The Client is the Controller of the data they own and pay for – mystery shop findings and employee performance

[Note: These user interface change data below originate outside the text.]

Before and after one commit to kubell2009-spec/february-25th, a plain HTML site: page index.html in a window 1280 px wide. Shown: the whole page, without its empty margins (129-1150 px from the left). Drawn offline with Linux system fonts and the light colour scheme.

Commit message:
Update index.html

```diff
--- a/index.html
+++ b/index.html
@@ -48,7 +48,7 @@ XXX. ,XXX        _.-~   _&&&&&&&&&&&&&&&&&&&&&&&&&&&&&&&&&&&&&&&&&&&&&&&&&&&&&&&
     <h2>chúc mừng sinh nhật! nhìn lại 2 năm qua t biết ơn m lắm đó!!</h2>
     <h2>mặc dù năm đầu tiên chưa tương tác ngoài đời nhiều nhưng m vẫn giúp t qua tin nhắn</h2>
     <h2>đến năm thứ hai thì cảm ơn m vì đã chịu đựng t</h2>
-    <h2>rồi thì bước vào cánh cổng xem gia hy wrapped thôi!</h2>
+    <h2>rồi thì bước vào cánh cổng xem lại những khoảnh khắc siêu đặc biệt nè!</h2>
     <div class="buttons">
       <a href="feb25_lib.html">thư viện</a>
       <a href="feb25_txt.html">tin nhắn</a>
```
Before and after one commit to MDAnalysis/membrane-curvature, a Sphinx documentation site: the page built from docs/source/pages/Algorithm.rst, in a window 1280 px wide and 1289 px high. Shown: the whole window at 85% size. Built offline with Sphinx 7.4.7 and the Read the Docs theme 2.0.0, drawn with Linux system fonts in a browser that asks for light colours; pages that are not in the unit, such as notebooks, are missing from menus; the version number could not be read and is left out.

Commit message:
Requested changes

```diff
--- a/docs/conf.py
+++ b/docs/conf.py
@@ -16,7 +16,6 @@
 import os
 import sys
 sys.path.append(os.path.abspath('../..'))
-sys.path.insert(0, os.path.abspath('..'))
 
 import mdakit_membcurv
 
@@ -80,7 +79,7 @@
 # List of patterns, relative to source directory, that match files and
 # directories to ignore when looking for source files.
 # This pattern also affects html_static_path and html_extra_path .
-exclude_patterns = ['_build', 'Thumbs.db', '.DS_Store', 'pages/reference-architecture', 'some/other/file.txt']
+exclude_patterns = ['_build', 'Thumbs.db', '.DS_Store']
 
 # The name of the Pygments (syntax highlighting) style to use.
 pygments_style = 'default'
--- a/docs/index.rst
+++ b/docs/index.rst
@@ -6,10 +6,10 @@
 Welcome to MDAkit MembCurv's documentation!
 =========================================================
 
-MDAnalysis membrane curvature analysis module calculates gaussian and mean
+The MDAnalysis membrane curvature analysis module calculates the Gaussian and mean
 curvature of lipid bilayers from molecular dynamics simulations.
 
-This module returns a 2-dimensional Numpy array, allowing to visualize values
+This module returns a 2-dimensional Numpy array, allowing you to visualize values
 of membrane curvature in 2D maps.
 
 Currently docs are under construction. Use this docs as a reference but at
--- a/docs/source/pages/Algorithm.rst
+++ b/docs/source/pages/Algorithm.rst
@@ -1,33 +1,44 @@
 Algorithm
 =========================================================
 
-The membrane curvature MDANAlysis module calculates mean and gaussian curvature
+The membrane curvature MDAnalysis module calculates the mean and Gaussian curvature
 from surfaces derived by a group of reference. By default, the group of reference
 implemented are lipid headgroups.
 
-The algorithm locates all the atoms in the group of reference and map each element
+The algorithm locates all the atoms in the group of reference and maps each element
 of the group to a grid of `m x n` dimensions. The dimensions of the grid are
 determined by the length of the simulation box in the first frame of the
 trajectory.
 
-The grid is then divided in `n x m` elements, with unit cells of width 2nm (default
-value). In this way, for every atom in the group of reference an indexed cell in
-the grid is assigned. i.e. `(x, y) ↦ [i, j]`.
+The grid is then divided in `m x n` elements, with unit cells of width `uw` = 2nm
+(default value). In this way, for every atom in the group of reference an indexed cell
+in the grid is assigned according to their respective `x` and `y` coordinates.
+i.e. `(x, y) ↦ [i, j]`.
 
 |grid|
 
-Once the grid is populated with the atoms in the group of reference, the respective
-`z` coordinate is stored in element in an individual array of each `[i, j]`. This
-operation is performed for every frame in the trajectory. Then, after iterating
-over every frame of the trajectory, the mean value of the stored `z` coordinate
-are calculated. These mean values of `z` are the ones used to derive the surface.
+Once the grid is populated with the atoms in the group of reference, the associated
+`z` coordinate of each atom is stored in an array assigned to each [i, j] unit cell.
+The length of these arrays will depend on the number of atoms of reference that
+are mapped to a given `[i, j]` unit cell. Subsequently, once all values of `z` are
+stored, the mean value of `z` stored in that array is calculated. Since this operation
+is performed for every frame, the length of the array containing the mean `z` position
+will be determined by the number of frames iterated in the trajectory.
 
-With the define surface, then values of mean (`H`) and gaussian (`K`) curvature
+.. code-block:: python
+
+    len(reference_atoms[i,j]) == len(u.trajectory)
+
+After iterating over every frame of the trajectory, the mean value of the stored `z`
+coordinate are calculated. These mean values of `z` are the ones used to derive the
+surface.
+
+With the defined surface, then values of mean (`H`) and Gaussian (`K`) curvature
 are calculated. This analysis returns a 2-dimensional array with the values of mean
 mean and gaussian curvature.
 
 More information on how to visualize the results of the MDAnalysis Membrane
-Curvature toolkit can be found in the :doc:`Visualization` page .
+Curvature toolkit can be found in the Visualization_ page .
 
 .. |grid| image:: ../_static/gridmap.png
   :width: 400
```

I have seen in some Mystery Shopping Providers’ (MSP) proposals for Data Processor Agreements (DPA) that the MSP think that they are the Controller, maybe because the MSP decides how the fieldwork should be conducted, they develop the questionnaire, scenario, guidelines, briefing etc.  This is the case of the data they control, their shoppers and employees.   However, the MSP is not the Controller as they are assigned by a client to collect data on their behalf.  In which case the MSP is the Processor and the client is the Controller. 
One of the reasons is as follows: - If they were, the MSP would need to seek active consent from all data subjects in the client’s company, as an external company (MSP in this case) could not claim to have legitimate interest to collect and store personal data without active consent from the data subjects.     
When a mystery shopping provider (MSP 1) is engaged by a client to perform evaluations in the clients’ network or channels or establishments, the client is the Controller and the MSP is the Processor.
As the Controller, the client is the party that decides what data should be collected, who should have access to the data, how it should be stored and for how long etc. The client will determine if they will need the data subjects’ active consent or if the client has a legitimate interest to collect and store the data without active consent.
Furthermore, when MSP 1 needs to assign MSP 2 to perform the evaluations in e.g. another country, MSPA 1 is still the Processor and the MSP 2 is a Sub-Processor of client data.
If the Sub-Processor needs to assign further MSP 3 to perform evaluations in some part, then MSP 2 is still the Sub-Processor and MSP 3 is a Sub-Contractor.  
Finally, regardless of who is the Controller and who is the Processor all parties are equally liable under the regulations for the personal and sensitive data they collect, process and store.  You cannot absolve your responsibility by claiming the role of processor or pushing controller responsibility to another party.
Please check with a lawyer who is an expert in GDPR when you design your DPAs, roles and responsibilities must be clear and defined for each data subject you control and process.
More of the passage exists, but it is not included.